A La Ronde
Telephone: 01392 265514
This unusual National Trust property is 16 sided, dates from the 1790s and has a unique indoor upstairs grotto.
Supposedly inspired by the basilica San Vitale in Rome the A La Ronde is a hexakaidecagonal building. More likely is that the inspiration came from the tower in Raphael's "The Marriage of the Virgin" painting. A La Ronde was created by two sisters, Mary and Jane Parminter and their family occupied the premises for two centuries. The sisters had been on a Grand Tour of Europe and much of their inspiration was likely gained from this experience. The architect who designed A la Ronde is generally thought to be John Lowder (1781 - 1829), a young aspiring architect operating around Bath and a relative of the owners.
Picture - Parminter family arms
In 1935 the building was first opened to the public by the descendants of Mary and Jane Parminter. In the two centuries of occupation the building has acquired not only decoration and features but also contents reflecting the unusual tastes of the creators and subsequent decedents. Much of this can still be seen today, including the collection of 25,000 shells.
Picture - shell fireplace
A gradual process of conservation and restoration has resulted in substantial improvements to the quality of the contents and building over the years. Examples of the Parminter's decorative craftsmanship using feathers, paper, moss, seaweed and glass are readily apparent. Late Victorian alterations to the building included the addition of nine dormer windows in the formerly thatched roof, thereafter replaced with tiles. In addition six rectangular windows were added at ground floor level. This and other modernisations were carried out by Rev. Oswald Reichel, the only male owner of the house ever.
Picture - the grotto shell gallery
The building is four storeys high and the grotto or shell gallery is located in the top storey where there is also an outside viewing walkway. The central octagon or core of the house looks up to the grotto which is styled around a circular walkway inside the roof with windows looking out. The windows give a superb view across the Exe estuary. The decoration of the octagon reflects an under sea cave with the shell galleries above.
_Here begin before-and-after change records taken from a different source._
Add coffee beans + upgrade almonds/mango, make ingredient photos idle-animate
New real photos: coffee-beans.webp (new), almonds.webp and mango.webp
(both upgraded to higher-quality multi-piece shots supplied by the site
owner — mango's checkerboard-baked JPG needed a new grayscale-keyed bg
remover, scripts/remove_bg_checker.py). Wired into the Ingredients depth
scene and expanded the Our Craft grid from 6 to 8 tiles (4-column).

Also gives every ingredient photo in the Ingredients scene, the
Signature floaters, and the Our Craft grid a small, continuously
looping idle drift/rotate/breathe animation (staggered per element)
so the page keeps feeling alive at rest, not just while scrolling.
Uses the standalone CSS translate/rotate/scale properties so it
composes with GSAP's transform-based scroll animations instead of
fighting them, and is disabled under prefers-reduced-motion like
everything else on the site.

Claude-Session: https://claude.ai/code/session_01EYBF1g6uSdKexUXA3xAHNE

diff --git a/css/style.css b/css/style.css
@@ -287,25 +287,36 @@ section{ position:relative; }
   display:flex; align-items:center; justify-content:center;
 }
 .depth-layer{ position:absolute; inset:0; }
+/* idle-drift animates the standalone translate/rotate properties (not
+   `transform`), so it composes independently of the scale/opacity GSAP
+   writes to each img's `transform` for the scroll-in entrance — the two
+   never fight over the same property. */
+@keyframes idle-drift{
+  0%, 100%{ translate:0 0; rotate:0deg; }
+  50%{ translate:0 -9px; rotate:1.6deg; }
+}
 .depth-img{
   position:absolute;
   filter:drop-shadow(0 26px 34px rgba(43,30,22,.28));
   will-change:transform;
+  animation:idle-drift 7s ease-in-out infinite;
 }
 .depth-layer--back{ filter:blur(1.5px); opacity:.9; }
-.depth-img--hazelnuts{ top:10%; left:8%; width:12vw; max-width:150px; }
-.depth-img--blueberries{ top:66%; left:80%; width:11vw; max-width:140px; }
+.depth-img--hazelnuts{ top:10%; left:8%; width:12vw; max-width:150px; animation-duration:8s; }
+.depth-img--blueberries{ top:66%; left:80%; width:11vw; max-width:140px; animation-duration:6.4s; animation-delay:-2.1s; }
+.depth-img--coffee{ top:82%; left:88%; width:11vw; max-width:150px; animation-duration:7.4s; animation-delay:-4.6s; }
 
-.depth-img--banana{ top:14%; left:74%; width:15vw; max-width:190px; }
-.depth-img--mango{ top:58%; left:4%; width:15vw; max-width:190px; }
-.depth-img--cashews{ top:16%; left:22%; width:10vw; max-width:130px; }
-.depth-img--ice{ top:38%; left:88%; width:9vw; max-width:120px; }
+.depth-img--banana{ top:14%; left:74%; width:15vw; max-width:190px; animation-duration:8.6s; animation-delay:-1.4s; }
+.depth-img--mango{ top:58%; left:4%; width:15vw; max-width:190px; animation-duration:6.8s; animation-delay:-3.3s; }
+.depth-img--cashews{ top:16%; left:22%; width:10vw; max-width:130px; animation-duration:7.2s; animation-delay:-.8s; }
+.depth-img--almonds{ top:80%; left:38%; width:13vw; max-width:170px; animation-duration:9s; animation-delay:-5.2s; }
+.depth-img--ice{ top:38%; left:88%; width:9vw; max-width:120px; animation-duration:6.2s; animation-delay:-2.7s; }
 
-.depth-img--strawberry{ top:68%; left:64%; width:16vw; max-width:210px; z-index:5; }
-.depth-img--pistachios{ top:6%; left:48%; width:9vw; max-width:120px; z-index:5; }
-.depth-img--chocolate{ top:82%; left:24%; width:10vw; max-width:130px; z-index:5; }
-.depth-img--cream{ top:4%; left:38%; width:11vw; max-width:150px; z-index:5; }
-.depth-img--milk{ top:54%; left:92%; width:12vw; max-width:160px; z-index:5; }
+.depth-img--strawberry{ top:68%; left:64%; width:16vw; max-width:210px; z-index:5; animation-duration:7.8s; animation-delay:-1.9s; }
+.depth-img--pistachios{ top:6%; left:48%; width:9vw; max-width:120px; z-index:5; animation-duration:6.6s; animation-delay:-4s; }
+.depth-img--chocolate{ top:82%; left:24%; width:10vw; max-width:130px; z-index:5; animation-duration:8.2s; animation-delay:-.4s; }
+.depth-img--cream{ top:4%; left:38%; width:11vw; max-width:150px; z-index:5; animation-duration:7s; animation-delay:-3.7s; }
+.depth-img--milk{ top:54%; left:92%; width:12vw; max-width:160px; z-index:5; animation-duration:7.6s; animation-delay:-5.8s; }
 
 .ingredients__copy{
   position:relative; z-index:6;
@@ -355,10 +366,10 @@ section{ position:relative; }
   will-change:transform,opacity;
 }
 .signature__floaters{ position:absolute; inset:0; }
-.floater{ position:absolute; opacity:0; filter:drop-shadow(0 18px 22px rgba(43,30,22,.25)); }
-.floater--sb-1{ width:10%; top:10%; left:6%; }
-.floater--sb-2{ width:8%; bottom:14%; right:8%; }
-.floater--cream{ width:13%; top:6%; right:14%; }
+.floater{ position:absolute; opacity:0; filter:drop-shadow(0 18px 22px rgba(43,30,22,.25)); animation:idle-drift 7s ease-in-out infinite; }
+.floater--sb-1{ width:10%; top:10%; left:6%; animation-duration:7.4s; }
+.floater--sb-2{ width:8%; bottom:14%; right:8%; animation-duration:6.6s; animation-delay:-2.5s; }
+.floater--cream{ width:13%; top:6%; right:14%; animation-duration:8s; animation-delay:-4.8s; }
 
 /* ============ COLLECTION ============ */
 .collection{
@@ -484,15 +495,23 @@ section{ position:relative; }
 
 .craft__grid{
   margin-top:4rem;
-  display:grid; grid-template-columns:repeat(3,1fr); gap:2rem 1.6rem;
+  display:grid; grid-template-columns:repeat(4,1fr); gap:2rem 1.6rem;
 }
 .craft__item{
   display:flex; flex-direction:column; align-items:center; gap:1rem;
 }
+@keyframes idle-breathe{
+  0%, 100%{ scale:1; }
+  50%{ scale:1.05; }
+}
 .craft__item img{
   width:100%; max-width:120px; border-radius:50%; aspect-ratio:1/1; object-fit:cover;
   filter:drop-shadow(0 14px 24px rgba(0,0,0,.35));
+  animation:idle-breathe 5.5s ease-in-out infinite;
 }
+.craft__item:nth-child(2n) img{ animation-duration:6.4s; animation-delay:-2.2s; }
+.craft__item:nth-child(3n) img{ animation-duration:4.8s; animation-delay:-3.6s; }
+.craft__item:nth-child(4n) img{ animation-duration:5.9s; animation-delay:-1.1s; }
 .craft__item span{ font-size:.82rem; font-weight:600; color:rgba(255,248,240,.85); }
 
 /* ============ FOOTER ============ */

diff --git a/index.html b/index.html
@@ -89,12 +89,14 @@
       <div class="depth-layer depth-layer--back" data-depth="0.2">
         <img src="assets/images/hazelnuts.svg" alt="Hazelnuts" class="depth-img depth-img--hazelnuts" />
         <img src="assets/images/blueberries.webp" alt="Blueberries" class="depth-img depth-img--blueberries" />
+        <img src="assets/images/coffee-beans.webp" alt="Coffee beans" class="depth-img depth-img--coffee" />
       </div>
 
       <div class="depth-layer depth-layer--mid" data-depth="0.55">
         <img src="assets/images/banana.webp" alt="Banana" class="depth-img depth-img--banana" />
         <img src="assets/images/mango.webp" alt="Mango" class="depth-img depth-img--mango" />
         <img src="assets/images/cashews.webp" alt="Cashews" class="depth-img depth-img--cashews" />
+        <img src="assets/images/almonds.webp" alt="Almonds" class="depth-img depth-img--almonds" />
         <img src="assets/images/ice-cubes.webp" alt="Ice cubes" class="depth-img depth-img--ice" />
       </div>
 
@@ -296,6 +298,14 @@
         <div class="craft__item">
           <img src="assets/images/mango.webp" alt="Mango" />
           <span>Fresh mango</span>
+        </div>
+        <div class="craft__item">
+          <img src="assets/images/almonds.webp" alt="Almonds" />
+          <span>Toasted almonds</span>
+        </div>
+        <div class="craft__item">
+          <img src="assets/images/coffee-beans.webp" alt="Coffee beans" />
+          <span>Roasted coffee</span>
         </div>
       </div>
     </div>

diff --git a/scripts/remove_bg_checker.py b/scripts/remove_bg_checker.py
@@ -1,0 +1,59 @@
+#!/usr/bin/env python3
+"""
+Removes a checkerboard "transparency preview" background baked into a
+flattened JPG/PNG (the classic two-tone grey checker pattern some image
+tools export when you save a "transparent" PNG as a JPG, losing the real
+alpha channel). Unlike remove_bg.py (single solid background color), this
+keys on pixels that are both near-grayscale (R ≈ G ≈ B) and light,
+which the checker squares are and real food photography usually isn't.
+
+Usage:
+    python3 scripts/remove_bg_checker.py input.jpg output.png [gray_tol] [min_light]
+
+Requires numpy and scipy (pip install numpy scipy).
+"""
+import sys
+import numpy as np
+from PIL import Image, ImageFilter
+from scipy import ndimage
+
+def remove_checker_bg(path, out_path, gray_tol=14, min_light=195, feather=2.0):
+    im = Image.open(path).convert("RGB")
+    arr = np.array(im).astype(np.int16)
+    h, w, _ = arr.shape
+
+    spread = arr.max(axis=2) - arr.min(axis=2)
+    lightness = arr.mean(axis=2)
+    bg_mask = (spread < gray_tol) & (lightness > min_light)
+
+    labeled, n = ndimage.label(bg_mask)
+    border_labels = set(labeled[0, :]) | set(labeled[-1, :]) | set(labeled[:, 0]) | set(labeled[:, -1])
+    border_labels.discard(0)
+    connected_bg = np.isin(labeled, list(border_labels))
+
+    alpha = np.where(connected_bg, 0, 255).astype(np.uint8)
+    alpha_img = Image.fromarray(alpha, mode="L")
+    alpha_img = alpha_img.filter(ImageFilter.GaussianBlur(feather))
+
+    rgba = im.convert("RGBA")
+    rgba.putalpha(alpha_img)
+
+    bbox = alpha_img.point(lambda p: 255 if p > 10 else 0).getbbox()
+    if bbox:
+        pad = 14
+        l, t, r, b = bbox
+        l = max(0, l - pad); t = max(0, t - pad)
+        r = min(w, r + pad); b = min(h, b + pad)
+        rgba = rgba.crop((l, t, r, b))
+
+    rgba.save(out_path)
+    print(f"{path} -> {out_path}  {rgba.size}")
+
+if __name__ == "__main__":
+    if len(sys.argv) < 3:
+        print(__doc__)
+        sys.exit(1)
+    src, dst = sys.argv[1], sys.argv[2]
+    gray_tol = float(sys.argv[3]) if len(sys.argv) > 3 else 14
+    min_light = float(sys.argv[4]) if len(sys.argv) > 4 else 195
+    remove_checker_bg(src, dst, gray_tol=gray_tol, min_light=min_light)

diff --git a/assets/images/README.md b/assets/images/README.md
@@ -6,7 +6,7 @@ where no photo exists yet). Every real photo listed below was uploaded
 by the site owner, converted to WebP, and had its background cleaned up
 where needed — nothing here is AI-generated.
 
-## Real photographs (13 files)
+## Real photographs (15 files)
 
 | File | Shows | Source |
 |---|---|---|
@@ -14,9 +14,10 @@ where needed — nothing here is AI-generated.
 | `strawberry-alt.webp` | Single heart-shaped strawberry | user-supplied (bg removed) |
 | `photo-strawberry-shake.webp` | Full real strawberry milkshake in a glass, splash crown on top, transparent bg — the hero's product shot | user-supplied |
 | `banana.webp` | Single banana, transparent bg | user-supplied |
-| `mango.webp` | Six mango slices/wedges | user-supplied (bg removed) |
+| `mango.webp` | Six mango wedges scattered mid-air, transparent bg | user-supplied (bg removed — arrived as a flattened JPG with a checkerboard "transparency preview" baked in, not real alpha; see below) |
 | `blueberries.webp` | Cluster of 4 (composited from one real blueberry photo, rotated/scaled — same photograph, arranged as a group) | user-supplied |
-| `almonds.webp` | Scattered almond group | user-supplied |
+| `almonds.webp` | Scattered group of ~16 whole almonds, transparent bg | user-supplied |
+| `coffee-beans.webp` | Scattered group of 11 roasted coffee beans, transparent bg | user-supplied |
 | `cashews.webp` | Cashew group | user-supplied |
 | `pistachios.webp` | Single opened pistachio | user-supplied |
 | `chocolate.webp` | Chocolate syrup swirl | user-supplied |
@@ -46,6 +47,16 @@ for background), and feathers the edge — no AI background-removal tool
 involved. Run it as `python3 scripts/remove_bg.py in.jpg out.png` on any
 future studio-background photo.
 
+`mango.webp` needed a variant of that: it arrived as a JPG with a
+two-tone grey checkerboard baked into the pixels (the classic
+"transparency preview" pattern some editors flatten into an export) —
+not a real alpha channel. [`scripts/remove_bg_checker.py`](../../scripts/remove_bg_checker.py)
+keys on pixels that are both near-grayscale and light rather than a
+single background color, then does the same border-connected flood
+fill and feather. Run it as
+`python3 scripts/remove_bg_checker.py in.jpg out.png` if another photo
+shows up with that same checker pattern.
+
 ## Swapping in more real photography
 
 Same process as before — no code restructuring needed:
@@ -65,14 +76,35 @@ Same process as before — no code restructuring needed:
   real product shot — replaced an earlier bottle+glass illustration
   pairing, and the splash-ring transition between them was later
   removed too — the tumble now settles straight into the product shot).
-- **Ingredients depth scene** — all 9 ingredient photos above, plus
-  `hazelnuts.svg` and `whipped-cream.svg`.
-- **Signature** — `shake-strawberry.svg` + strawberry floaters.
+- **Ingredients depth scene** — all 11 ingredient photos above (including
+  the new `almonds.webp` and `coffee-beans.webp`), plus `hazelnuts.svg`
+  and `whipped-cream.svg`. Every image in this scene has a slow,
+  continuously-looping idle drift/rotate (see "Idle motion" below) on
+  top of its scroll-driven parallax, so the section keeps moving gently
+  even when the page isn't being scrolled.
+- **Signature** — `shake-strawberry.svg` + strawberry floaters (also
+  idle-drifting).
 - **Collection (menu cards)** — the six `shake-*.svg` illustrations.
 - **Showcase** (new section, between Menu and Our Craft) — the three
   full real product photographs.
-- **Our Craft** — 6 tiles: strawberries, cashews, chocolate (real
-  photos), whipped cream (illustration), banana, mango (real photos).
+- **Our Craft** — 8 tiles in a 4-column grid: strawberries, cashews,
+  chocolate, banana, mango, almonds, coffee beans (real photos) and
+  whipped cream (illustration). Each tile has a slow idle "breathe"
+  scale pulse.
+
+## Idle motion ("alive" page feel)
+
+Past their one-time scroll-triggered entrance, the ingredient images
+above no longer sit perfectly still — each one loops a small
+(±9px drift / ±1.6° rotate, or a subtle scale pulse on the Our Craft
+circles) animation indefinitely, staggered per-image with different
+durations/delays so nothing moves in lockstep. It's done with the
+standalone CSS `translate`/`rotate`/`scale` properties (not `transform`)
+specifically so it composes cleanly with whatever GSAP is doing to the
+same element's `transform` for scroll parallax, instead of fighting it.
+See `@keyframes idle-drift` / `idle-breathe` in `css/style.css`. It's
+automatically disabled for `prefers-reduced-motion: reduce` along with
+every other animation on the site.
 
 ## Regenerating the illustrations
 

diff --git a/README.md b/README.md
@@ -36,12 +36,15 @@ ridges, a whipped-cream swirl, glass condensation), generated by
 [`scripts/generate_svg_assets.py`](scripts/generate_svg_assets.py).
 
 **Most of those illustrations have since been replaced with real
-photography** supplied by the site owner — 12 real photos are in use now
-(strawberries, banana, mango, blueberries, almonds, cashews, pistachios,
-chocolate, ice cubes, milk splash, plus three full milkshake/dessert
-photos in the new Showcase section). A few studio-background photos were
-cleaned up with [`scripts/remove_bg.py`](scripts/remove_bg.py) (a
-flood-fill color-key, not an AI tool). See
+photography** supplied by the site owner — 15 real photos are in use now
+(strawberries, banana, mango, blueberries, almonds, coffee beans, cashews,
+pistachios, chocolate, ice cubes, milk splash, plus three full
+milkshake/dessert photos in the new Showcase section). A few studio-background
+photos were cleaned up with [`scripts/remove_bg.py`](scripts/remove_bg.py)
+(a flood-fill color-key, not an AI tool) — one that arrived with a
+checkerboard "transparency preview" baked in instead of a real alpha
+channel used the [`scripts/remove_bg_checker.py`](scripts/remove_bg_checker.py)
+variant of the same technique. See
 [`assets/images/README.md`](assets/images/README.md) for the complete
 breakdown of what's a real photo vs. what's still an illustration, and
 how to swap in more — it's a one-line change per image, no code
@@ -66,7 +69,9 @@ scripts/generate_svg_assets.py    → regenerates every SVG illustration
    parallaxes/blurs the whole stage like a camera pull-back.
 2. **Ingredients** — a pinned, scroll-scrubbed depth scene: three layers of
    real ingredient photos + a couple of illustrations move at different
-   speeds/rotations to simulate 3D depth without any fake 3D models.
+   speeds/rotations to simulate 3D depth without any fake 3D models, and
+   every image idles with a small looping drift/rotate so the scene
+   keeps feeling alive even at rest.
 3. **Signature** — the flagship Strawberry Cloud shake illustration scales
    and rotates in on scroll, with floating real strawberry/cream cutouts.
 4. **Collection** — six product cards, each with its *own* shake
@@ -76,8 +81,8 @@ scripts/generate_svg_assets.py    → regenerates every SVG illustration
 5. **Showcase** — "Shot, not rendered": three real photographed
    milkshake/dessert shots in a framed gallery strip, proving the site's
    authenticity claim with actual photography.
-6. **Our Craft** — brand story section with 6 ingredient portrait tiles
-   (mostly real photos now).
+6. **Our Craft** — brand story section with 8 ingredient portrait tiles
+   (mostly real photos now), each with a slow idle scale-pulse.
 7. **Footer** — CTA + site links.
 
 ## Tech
Picture - the George III crown above the entrance to the Shell Gallery painted by the Parminters
The reason for the main shell gallery being indoors was that the ladies preferred an easily accessible grotto rather than one in the farthest corner of the grounds. In addition secondary Gothic grottoes are located in alcoves on the stairway up. Despite centuries of wear and tear the grotto decoration and displays are in extraordinary good condition although repairs are on-going. Visitors are not generally permitted to the shell galleries but these can be viewed downstairs using imaging on a screen.
Picture - windows with a view of the Exe
The National Trust took over the house and 4 hectares of land in 1991.
Email: firstname.lastname@example.org (click here to send an email)
Website: Click Here
Directions: Two miles north of Exmouth on the A376 road.
GREAT BRITISH GROTTO GRADING
Click to go to Grotto.Directory home page
Open set times only
Access by Road, Access on Foot, Disabled Access, Entry Fee, Grottoes - more than one, Restaurant/Food, Toilets
Inland Water, National Trust Property, Rural
England - Southern
THE FEATURES PRESENT
+Cared for and maintained in good condition, +Crystals and/or minerals, either natural or simulated, +External rock structures, either real or simulated, +Fossils and/or shells incorporated into the decor, +Stunning setting and location, +Viewing points from within to an intriguing landscape outside, GRADED SIX